### Data excerpts
************
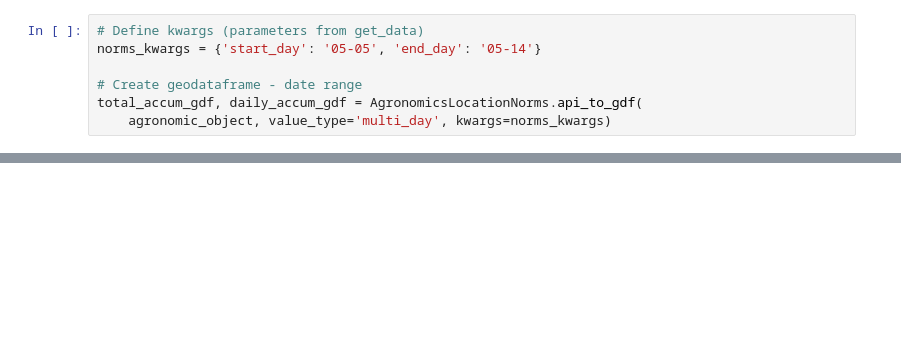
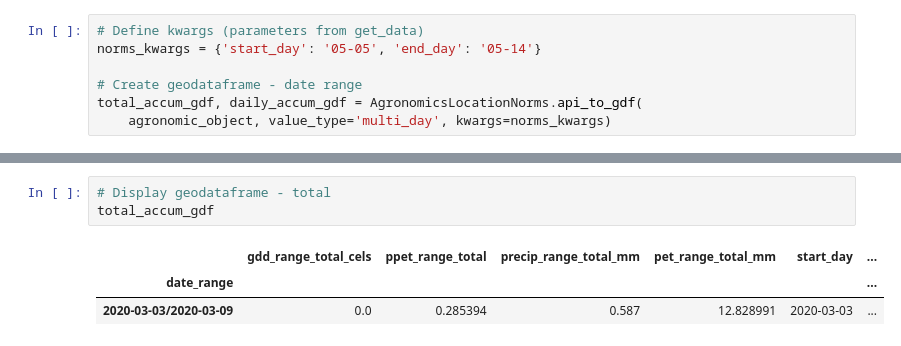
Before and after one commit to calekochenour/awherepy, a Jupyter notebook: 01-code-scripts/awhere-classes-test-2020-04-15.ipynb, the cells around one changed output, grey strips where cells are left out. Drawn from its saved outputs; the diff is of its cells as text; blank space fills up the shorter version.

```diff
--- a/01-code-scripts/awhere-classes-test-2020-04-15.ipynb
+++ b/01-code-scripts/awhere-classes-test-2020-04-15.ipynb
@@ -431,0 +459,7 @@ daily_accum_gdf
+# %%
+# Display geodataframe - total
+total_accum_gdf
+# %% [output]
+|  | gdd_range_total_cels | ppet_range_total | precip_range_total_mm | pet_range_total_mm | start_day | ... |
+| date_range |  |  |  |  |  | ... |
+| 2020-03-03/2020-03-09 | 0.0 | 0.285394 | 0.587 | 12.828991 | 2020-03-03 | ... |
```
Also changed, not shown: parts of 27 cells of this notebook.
************
### Try it
What is needed is each line from the records with the word "awhere" in it.

### Worked solution
Before and after one commit to calekochenour/awherepy, a Jupyter notebook: 01-code-scripts/awhere-classes-test-2020-04-15.ipynb, the cells around one changed output, grey strips where cells are left out. Drawn from its saved outputs; the diff is of its cells as text; blank space fills up the shorter version.
--- a/01-code-scripts/awhere-classes-test-2020-04-15.ipynb
+++ b/01-code-scripts/awhere-classes-test-2020-04-15.ipynb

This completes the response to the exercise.